43 Years Later, CBS4’s Al Sunshine Remembers Woodstock
MIAMI (CBSMiami) – I was flipping channels last night and saw the old movie “Woodstock “ on TV. It documented the historic music festival that branded the Woodstock Generation of Peace, Love & happiness while the country was being torn apart by the Vietnam War.
I checked the calendar and realized it was showing as part of the 43rd anniversary of the 3 day Music & Art Festival in Upper New York State. Suddenly, I got a knot in my stomach and felt tears welling up in my eyes. I was at Woodstock 43 years ago this week and remember it like yesterday.
It was right after my freshman year the University of Miami. I had a close friend who’s family had a home in Whitelake New York, which was right next door to the event.
As a news photographer and columnist for the “University of Miami” Hurricane, I thought it might be a cool event to check out. Little did I realize I wasn’t the only one there thinking that way.
“Three days of Peace & Music” suddenly attracted hundreds of thousands of fans. The roads were mobbed as I got closer to Woodtstock and my old VW barely made it thru all the traffic.
It took hours to get to the main intersection to get there and it was blocked by NY State troopers sending everyone else back out of the area. I thought my trip would be cut short before I even got close.

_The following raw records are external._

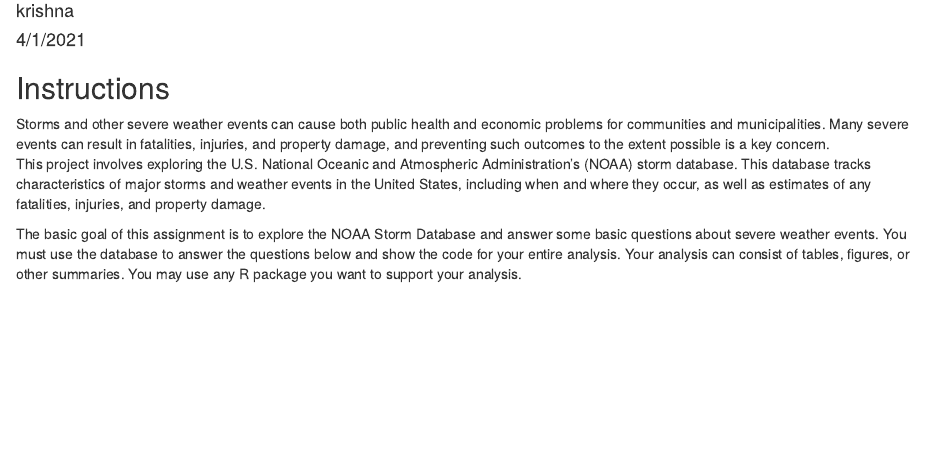
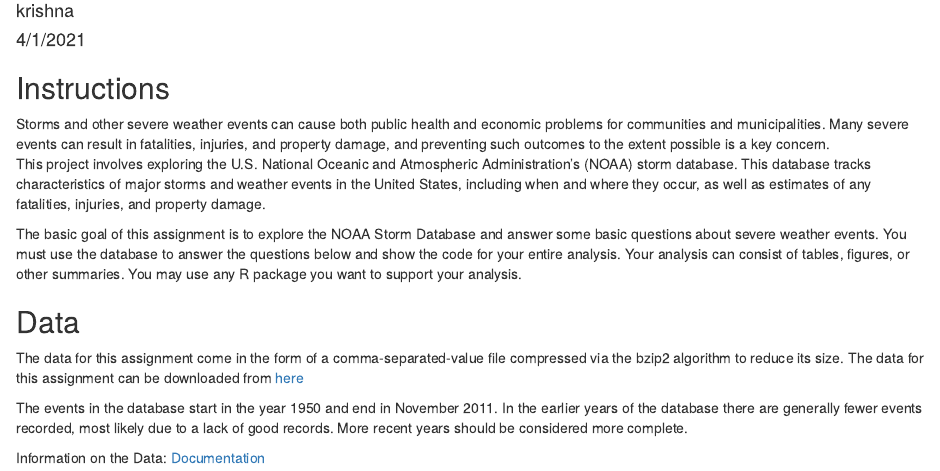
Before and after one commit to itz-krizz/Reproducible-Research-Week-4-project-2, an R Markdown document (Project2.rmd): the page in a window 1100 px wide, from 110 px down. Rendered offline with R 4.5, knitr and Pandoc, with nearby package versions.

Commit message:
Data done!

```diff
--- a/Project2.rmd
+++ b/Project2.rmd
@@ -15,3 +15,11 @@
 This project involves exploring the U.S. National Oceanic and Atmospheric Administration's (NOAA) storm database. This database tracks characteristics of major storms and weather events in the United States, including when and where they occur, as well as estimates of any fatalities, injuries, and property damage.
 
 The basic goal of this assignment is to explore the NOAA Storm Database and answer some basic questions about severe weather events. You must use the database to answer the questions below and show the code for your entire analysis. Your analysis can consist of tables, figures, or other summaries. You may use any R package you want to support your analysis.
+
+## Data
+
+The data for this assignment come in the form of a comma-separated-value file compressed via the bzip2 algorithm to reduce its size. The data for this assignment can be downloaded from [here](Storm Data)
+
+The events in the database start in the year 1950 and end in November 2011. In the earlier years of the database there are generally fewer events recorded, most likely due to a lack of good records. More recent years should be considered more complete.
+
+Information on the Data: [Documentation](https://d396qusza40orc.cloudfront.net/repdata%2Fpeer2_doc%2Fpd01016005curr.pdf)
```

Without much of a thought I whipped out my “Miami Hurricane “ Press card and looked up at the huge State Trooper blocking the road.
“Press Card!” I said. He smiled down at the kid driving the red VW Squareback and said “Let him pass.”
And so it was, I got clear sailing down the road to the event. I remember Woodstock’s “3-M’s” very well: The Mud, the Music, the Mobs.
I don’t remember the acts, who I saw and heard , but the music was incredible. I got soaked from all the rain, dried out and soaked again as summer storms swept thru Upper New York State.
The event was complete chaos. Too many people, no security, few food vendors, lack of any facilities other than rows and rows of outhouses.
But incredibly, between the music and everyone’s mood, it was a peaceful “happening” that turned hundreds of thousands of strangers into close friends.
So how were my pictures from the historic event?
It was so wet and muddy, I didn’t take any. I didn’t want to destroy my camera gear.
At the end of the festival, I hosed down all my clothes, packed up my soaked and muddy camera gear and packed it back into my old VW.
I drove back to Miami with “Woodstock” memories that have lasted 43 years.
I watched the old movie “Woostock” Thursday night.
I remember it like it was yesterday. And it brought me to tears remembering the summer of ’69 in an old cow pasture in upstate New York, as a young Long-Haired UM student made a trip that he didn’t realize he’d still be talking about 43 years later. With a lot less hair, and most of it now snowy grey!